A guest blog entry from Ben Sussman, writer of Eastland to be presented at this year’s Festival of New Musicals.
Years back, when I first heard Andy White’s pitch for Eastland, I was incredulous. “Another sinking ship musical? Are you kidding me?” The Titanic story has already been romanticized for decades, because it has all the elements of a tabloid headline: fabulously wealthy people, tremendous hubris, followed by karmic retribution.
But the Eastland story is almost exactly the opposite. While the time period is the same (1915), here we have a bunch of low-income, blue collar immigrants boarding a boat for their corporate summer picnic. Before the ship even leaves the dock, it capsizes and more than 800 people drown. There is brief media attention, then silence. This was the worst boating disaster in U.S. history and to this day almost nobody has heard of it.
And so Andy approaches his script thoughtfully: if such a tragedy is so easily forgotten, what does that mean about the value of these people’s lives? Does their socioeconomic status make them less important? What is the value of anyone’s life? And are we really in control of our path to the extent that we think we are?
Things shift, they change
That’s life, it rearranges
And speaking of unexpected twists — I recently discovered that this story is directly relevant to my own. Through genealogical research and interviews, I learned that my own great grandfather was yet another employee set to board the Eastland. He arrived a bit late, after the boat had already turned over. If he had showed up 20 minutes earlier, would I even be here to help tell the story?
Needless to say, it was an intense and thrilling experience bringing this show into a full production at Lookingglass Theatre last year. And now the excitement has returned again as we begin to make cuts, dust off the score, and discuss casting options for the NAMT production.

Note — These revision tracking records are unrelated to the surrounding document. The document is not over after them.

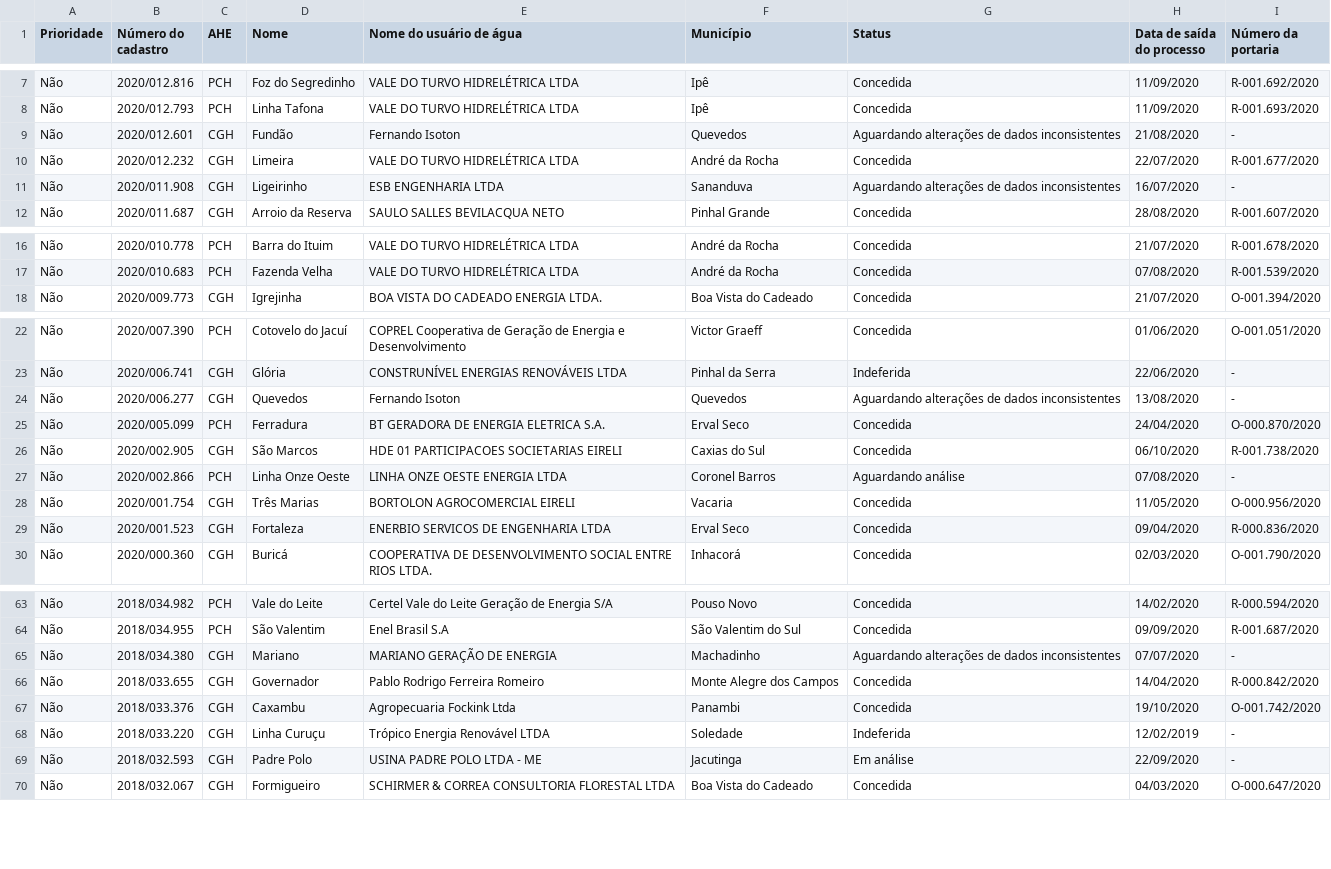
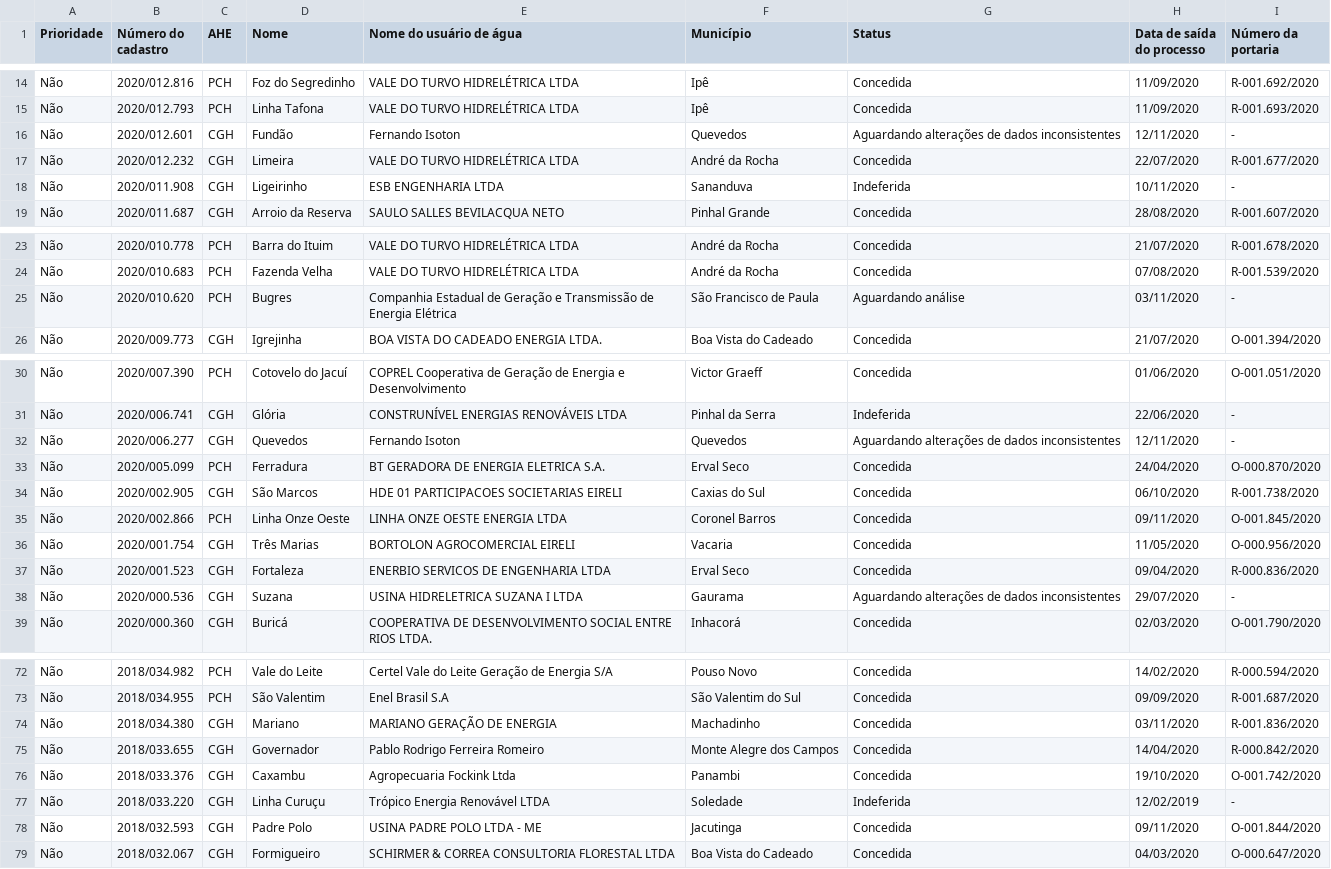
Before and after one commit to robertorolo/KML_from_SIOUT_csv, a CSV file: tabelas/nomes.csv, drawn as a sheet; only a part is shown, gaps mark what is left out; the diff covers the shown part only.

```diff
--- a/tabelas/nomes.csv
+++ b/tabelas/nomes.csv
@@ -8,5 +15,5 @@ Não,2020/012.816,PCH,Foz do Segredinho,VALE DO TURVO HIDRELÉTRICA LTDA,Ipê,Co
 Não,2020/012.793,PCH,Linha Tafona,VALE DO TURVO HIDRELÉTRICA LTDA,Ipê,Concedida,11/09/2020,R-001.693/2020
-Não,2020/012.601,CGH,Fundão,Fernando Isoton,Quevedos,Aguardando alterações de dados inconsistentes,21/08/2020,-
+Não,2020/012.601,CGH,Fundão,Fernando Isoton,Quevedos,Aguardando alterações de dados inconsistentes,12/11/2020,-
 Não,2020/012.232,CGH,Limeira,VALE DO TURVO HIDRELÉTRICA LTDA,André da Rocha,Concedida,22/07/2020,R-001.677/2020
-Não,2020/011.908,CGH,Ligeirinho,ESB ENGENHARIA LTDA,Sananduva,Aguardando alterações de dados inconsistentes,16/07/2020,-
+Não,2020/011.908,CGH,Ligeirinho,ESB ENGENHARIA LTDA,Sananduva,Indeferida,10/11/2020,-
 Não,2020/011.687,CGH,Arroio da Reserva,SAULO SALLES BEVILACQUA NETO,Pinhal Grande,Concedida,28/08/2020,R-001.607/2020
@@ -17,2 +24,3 @@ Não,2020/010.778,PCH,Barra do Ituim,VALE DO TURVO HIDRELÉTRICA LTDA,André da
 Não,2020/010.683,PCH,Fazenda Velha,VALE DO TURVO HIDRELÉTRICA LTDA,André da Rocha,Concedida,07/08/2020,R-001.539/2020
+Não,2020/010.620,PCH,Bugres,Companhia Estadual de Geração e Transmissão de Energia Elétrica,São Francisco de Paula,Aguardando análise,03/11/2020,-
 Não,2020/009.773,CGH,Igrejinha,BOA VISTA DO CADEADO ENERGIA LTDA.,Boa Vista do Cadeado,Concedida,21/07/2020,O-001.394/2020
@@ -23,8 +31,9 @@ Não,2020/007.390,PCH,Cotovelo do Jacuí,COPREL Cooperativa de Geração de Ener
 Não,2020/006.741,CGH,Glória,CONSTRUNÍVEL ENERGIAS RENOVÁVEIS LTDA,Pinhal da Serra,Indeferida,22/06/2020,-
-Não,2020/006.277,CGH,Quevedos,Fernando Isoton,Quevedos,Aguardando alterações de dados inconsistentes,13/08/2020,-
+Não,2020/006.277,CGH,Quevedos,Fernando Isoton,Quevedos,Aguardando alterações de dados inconsistentes,12/11/2020,-
 Não,2020/005.099,PCH,Ferradura,BT GERADORA DE ENERGIA ELETRICA S.A.,Erval Seco,Concedida,24/04/2020,O-000.870/2020
 Não,2020/002.905,CGH,São Marcos,HDE 01 PARTICIPACOES SOCIETARIAS EIRELI,Caxias do Sul,Concedida,06/10/2020,R-001.738/2020
-Não,2020/002.866,PCH,Linha Onze Oeste,LINHA ONZE OESTE ENERGIA LTDA,Coronel Barros,Aguardando análise,07/08/2020,-
+Não,2020/002.866,PCH,Linha Onze Oeste,LINHA ONZE OESTE ENERGIA LTDA,Coronel Barros,Concedida,09/11/2020,O-001.845/2020
 Não,2020/001.754,CGH,Três Marias,BORTOLON AGROCOMERCIAL EIRELI,Vacaria,Concedida,11/05/2020,O-000.956/2020
 Não,2020/001.523,CGH,Fortaleza,ENERBIO SERVICOS DE ENGENHARIA LTDA,Erval Seco,Concedida,09/04/2020,R-000.836/2020
+Não,2020/000.536,CGH,Suzana,USINA HIDRELETRICA SUZANA I LTDA,Gaurama,Aguardando alterações de dados inconsistentes,29/07/2020,-
 Não,2020/000.360,CGH,Buricá,COOPERATIVA DE DESENVOLVIMENTO SOCIAL ENTRE RIOS LTDA.,Inhacorá,Concedida,02/03/2020,O-001.790/2020
@@ -64,3 +73,3 @@ Não,2018/034.982,PCH,Vale do Leite,Certel Vale do Leite Geração de Energia S/
 Não,2018/034.955,PCH,São Valentim,Enel Brasil S.A,São Valentim do Sul,Concedida,09/09/2020,R-001.687/2020
-Não,2018/034.380,CGH,Mariano,MARIANO GERAÇÃO DE ENERGIA,Machadinho,Aguardando alterações de dados inconsistentes,07/07/2020,-
+Não,2018/034.380,CGH,Mariano,MARIANO GERAÇÃO DE ENERGIA,Machadinho,Concedida,03/11/2020,R-001.836/2020
 Não,2018/033.655,CGH,Governador,Pablo Rodrigo Ferreira Romeiro,Monte Alegre dos Campos,Concedida,14/04/2020,R-000.842/2020
@@ -68,3 +77,3 @@ Não,2018/033.376,CGH,Caxambu,Agropecuaria Fockink Ltda,Panambi,Concedida,19/10/
 Não,2018/033.220,CGH,Linha Curuçu,Trópico Energia Renovável LTDA,Soledade,Indeferida,12/02/2019,-
-Não,2018/032.593,CGH,Padre Polo,USINA PADRE POLO LTDA - ME,Jacutinga,Em análise,22/09/2020,-
+Não,2018/032.593,CGH,Padre Polo,USINA PADRE POLO LTDA - ME,Jacutinga,Concedida,09/11/2020,O-001.844/2020
 Não,2018/032.067,CGH,Formigueiro,SCHIRMER & CORREA CONSULTORIA FLORESTAL LTDA,Boa Vista do Cadeado,Concedida,04/03/2020,O-000.647/2020
```
Also changed, not shown: 8 added rows, 1 removed row and 21 edited cells elsewhere in this file, tabelas/nomes_dumped.csv.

We can’t wait to spin this tale with new voices, to an even larger audience.